I am shy. I am most definitely an introvert. But more importantly, I see a lot of truth when I sit and stare. …And if I don’t see truth, I will do my best to make that shit up until I’m satisfied.
Exercise: Find a place you normally don’t spend a lot of time at. Go there alone. Have some kind of device to record your thoughts. Exist in the space for at least an hour and observe (without looking like a complete creeper!). People watch. Notice attire, physical features, mannerisms, and relationships. Eavesdrop. Pay attention to objects, especially ones that don’t belong. Ask any and all questions as if you were a child first discovering the space. Ask questions until your mom tells you to stop, then ask some more. Write all of this down. Strangers are characters waiting to be explored.

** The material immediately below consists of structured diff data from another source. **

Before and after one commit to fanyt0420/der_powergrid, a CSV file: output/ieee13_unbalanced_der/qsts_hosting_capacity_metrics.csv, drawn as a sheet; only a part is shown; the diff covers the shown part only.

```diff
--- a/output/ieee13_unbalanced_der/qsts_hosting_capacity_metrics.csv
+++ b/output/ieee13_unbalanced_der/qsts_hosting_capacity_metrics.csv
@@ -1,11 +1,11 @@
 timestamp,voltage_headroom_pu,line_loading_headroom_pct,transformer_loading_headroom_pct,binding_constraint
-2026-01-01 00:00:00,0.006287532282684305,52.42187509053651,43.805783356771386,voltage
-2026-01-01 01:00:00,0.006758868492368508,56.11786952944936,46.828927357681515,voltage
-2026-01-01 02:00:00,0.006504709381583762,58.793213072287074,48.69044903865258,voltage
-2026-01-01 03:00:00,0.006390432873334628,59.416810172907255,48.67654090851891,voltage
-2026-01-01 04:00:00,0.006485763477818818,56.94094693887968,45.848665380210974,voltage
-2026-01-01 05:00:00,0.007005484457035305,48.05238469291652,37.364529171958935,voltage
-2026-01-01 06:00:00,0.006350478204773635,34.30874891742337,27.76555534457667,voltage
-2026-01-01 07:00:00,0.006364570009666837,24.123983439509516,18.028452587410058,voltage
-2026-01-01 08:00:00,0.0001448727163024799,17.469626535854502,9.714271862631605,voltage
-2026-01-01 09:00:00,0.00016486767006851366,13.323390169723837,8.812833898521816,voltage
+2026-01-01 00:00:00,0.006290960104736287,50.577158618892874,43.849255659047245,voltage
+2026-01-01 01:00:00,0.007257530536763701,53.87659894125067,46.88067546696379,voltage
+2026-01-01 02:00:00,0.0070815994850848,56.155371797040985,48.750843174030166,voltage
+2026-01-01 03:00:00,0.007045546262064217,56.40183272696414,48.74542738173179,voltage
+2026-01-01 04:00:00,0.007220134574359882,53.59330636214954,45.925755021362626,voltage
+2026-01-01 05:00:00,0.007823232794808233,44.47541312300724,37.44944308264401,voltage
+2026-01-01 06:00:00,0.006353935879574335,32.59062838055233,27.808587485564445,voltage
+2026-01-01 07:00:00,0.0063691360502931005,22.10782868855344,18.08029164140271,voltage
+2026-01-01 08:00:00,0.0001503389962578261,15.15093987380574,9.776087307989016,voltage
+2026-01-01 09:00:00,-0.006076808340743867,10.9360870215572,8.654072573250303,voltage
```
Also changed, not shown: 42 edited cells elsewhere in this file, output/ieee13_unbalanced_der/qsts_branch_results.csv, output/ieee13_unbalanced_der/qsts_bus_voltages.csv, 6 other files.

In early December 2002, Jane Espenson—who by that time had written episodes for Whedon’s Buffy the Vampire Slayer, Angel, and Firefly—wrote an essay on the general process of writing a television episode for the official Firefly website on Fox.com. The original is archived here and is also reproduced below. Quick note: Kyle is a member of the Firefly Web Team.
Hello Kyle (Editor’s Note: and all you Mutant Enemy fans around the world)!
I’ve been asked to describe the writing process on a Joss Whedon show. I am primarily a Buffy writer, and I’m not in the Firefly writing room that often, but the general procedure is similar.